On the way down we saw a number of the usual suspects. The trail is not very steep and it is easy to dally.
Eriogunum umbellatum on the hillside

Linum perenne at the overlook garden

Mertensia in the ditch

Rubus parviflorus at the bend

The view from the bridgte
Many years ago there were so many fish in the stream, one merely had to hold out a net to supply dinner. This day, the water is running a little fast for that. In fact, records are being set for the time of year for amount of flow in Fish Creek, the Yampa and Elk. Along the far side of the bridge some cystoperis looking ferns were winding there way along the stone work on the one side, and a nice shrub was blooming on the other.

Hiking up the trail there were a few other natural wonders of the plant variety for our enjoyment.  Keying them out may be a different matter.

Colorado Day 6 - Steamboat

Steamboat - the mountain
As Katie said - whenever you get 80 degrees on the mountain (26C), you get a thunderstorm. Usually this does not happen until afternoon. So we got an early start this day as the weather was looking pretty potent from the beginning of the day. The lifts were running, so we took the gondola up.
Steamboat gondola on the way up
The lift did not get us above treeline, but there was a nice nature trail.
Populus on the trail
Androsace on the trail

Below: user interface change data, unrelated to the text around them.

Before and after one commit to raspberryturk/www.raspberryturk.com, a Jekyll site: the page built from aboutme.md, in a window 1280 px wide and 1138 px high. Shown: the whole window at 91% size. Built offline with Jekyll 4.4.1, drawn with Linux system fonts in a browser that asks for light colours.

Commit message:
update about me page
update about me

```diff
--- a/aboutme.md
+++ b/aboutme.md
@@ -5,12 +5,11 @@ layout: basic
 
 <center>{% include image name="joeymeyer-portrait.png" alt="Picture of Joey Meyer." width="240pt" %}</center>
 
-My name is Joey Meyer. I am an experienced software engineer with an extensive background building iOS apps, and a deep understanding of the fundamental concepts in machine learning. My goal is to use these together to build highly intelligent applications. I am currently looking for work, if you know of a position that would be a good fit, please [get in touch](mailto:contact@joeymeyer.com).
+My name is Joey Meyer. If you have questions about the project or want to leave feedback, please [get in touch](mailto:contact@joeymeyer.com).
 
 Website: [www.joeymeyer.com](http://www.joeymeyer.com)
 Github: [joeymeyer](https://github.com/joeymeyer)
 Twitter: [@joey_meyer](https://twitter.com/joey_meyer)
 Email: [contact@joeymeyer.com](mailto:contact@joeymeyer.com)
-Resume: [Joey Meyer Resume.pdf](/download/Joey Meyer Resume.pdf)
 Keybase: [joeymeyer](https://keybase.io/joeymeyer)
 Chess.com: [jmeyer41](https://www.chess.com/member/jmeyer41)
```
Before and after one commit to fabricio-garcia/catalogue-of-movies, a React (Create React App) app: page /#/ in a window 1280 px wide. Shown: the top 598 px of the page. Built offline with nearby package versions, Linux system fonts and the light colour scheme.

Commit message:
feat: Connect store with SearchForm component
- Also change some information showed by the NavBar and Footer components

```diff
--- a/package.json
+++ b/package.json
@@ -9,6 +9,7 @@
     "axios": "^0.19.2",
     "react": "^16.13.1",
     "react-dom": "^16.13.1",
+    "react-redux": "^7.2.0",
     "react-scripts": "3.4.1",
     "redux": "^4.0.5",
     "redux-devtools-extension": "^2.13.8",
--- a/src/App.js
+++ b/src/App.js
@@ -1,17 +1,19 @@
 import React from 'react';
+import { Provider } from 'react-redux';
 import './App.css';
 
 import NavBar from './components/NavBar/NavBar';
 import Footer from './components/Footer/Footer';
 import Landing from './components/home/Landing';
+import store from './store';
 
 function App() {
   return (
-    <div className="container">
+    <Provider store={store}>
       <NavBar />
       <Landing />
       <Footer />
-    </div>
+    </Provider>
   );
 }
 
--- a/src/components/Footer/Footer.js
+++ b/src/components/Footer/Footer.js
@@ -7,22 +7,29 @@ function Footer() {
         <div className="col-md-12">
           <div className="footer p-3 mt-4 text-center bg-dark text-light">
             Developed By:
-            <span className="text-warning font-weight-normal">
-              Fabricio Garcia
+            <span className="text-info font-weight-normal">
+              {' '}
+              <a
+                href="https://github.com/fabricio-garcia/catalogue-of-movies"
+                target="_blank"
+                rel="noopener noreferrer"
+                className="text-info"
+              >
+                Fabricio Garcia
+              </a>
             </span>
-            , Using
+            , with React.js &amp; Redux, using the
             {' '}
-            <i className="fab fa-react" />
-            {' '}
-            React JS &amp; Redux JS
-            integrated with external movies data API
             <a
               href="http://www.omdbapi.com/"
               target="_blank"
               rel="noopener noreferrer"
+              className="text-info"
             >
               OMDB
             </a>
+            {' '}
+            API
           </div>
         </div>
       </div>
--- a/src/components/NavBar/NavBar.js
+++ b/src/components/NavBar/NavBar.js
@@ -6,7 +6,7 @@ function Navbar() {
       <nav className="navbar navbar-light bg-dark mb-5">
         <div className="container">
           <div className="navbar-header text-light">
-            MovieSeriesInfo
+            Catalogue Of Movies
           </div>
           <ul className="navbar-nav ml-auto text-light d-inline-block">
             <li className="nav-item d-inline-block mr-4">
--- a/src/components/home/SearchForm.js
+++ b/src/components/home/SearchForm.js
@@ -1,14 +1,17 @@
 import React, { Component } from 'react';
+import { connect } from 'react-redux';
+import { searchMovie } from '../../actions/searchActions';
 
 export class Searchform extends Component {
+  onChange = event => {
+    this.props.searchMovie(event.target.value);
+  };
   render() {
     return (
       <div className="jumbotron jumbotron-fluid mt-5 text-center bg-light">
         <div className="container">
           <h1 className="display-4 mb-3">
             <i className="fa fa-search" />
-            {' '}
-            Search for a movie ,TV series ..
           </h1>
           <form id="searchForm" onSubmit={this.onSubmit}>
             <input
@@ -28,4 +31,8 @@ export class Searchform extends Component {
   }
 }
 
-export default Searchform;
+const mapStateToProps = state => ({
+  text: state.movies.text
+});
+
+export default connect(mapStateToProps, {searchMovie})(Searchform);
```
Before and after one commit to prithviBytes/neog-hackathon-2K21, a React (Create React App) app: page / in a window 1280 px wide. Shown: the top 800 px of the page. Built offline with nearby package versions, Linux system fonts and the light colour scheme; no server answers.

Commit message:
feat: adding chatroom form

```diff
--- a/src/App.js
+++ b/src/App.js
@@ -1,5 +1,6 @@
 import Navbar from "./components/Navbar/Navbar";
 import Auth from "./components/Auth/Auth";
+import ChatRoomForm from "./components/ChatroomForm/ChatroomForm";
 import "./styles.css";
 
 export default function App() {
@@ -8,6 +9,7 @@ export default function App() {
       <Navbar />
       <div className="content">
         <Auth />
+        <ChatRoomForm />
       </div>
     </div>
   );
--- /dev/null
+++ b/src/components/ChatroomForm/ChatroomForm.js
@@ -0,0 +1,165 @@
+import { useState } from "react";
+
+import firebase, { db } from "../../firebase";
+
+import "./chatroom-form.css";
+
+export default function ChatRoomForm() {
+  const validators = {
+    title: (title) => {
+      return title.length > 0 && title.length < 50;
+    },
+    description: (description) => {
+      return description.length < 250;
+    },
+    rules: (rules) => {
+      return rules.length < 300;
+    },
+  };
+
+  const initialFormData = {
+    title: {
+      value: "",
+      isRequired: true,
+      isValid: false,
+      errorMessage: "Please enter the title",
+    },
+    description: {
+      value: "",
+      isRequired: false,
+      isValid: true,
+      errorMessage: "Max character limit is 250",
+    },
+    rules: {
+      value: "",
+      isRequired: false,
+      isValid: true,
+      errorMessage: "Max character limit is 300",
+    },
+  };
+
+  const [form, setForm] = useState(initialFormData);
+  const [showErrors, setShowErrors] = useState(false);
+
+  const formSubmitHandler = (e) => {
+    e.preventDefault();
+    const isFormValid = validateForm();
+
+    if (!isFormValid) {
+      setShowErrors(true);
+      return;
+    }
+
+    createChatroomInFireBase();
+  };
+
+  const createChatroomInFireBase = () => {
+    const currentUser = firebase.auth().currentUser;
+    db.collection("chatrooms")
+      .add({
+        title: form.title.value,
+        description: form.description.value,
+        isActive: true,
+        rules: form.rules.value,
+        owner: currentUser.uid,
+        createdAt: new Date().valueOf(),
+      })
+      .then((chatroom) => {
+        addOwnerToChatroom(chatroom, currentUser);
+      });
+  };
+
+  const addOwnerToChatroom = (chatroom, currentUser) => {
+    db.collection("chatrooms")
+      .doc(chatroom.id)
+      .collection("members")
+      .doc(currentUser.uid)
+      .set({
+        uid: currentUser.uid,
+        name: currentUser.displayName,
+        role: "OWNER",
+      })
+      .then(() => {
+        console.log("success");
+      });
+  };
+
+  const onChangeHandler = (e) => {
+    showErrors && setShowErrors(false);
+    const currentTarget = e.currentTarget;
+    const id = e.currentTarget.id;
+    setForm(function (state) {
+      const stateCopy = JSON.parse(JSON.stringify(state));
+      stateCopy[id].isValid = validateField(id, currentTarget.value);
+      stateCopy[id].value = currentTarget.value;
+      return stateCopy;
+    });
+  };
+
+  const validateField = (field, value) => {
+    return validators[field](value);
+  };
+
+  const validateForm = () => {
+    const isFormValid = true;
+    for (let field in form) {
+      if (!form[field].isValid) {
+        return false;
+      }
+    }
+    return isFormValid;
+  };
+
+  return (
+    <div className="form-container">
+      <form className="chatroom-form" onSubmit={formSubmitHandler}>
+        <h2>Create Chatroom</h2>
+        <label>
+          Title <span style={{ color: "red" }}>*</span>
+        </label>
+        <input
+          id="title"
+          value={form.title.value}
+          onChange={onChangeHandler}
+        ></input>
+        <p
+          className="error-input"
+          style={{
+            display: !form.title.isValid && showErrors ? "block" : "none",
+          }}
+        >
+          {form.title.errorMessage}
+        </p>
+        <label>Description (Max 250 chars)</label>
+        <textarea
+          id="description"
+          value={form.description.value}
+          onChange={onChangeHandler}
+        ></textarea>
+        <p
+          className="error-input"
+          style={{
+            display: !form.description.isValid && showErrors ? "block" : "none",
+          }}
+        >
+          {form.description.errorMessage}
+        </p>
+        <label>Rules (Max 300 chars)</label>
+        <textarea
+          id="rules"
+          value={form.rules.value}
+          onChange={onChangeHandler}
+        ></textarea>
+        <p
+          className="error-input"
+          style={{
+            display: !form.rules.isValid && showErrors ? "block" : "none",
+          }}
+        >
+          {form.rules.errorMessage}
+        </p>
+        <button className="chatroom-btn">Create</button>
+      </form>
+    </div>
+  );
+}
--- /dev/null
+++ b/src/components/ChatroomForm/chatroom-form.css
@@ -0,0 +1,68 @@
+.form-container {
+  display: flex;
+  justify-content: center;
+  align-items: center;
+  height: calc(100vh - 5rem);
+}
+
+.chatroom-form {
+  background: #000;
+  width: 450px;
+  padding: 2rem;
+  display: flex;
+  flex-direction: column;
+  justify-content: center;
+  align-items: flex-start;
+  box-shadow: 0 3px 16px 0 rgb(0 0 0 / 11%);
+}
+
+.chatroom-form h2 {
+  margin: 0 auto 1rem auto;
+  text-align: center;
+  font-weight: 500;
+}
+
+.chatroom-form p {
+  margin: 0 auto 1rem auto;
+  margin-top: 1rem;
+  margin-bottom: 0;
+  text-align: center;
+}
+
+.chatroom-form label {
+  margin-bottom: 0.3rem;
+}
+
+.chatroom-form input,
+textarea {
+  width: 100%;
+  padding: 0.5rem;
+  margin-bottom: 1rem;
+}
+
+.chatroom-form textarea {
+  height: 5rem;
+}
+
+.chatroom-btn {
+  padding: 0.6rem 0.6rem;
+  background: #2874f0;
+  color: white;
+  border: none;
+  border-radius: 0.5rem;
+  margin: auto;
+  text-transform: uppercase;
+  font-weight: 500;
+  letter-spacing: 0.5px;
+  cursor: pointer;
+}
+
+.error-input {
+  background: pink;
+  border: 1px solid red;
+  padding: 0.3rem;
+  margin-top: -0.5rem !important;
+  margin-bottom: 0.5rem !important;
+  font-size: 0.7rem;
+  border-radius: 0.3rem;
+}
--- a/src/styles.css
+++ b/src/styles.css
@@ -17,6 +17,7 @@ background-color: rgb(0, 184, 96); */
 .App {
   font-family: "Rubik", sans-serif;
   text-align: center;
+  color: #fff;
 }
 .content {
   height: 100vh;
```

Clematis scrambling through the brush

Delphiniums in the ditch


Lupines were just beginning to bloom

Mahonia tucked into a crevice

Physaria in the open boulder field
Unfortunately we had to scramble when we heard the three hoots of the gondola horn. An awe inspiring storm was upon us.

The gondola does not run in rain, much less lightening. We had lunch to wait out the storm. Some of our fellow trapped hikers were shuttled down the mountain by bus, 30 people at a time. But we were fortunate enough to get the lift.

Colorado Day 4


Setting out from Fort Collins, we headed north to Wyoming. But first we had to go through the mountains and their passes. One interesting marker along the way concerned Virginia Dale.
Highway marker for Virginia Dale
In "Roughing It", Mark Twain described the goings-on at this stage station, named for the wife of the infamous Jack Slade. After the Union Pacific Railroad laid tracks to Cheyenne in 188, the stage station floated to obscurity. But what remains is currently the only Overland Stage Co station still standing. The Virginia Dale Community Club is an educational and charitable organization which receives its support from the general public. The stage station was added to the National Register of Historic Places in 1985.

The Touch of Wyoming

Just outside of Laramie, I started noticing flashes of purple. Whoa, plant stop! Rod pulled over while I jumped from the jeep, camera in hand. My first legume of the state:
Oxytropis besseyi 
Oxytropis besseyi
Then came the attack - mosquitoes landed and blatantly bit anything warm they could find, through my scarf, through my pants through my skin! Rod rolled up the windows as fast as could be, trapping one in the top. I ran back to the car and away we sped.
A Wyoming mosquito
Later we took another break. The wind was blowing so hard, the bugs had to cling to the ground. We were safe to hunt plants. And what a score we hit- a vast bunnery!

  Safe to say I need to look up these gems in a manual for the area. But oh, they were good.
Phlox hoodii

Phlox muscoides

Phlox muscoides

Leptodactylon caespitosum
Opuntia polyacantha
Sphaeralcea coccinea

Gaura coccinea

Sphaeromeria capitata

Eriogonum acaule

Eriogonum acaule

Penstemon laricifolius ssp. exiliifolius
the only moving bug was a big beatle
Stanleya pinnata

We dallied in that incredible little dale until the rain and the wind let us know it was time to mosey on down the highway.
Then it was back down, up into the mountains of Colorado. Our destination was Steamboat Springs. We thought it had begun to rain again. Splat. Splat. Big sounds like big raindrops. But to our amazement, it was a hatch. The bugs were so thick it looked like the air was a brown moving mass. As we climbed they passed. Looking at the map the shortest way seemed obvious, but the road started looking a little washed out. A quick call to our son Tim confirmed it. Buffalo Pass still had 6 feet of snow, so we should stick to the main road. So we turned to Rabbit Ears Pass.
Rabbit Ears Pass
Muddy Pass
We made it to Steamboat just in time to watch the bike race - the Town Challenge. Tim and Kate both climbed the mountain.
Racers Kate and Tim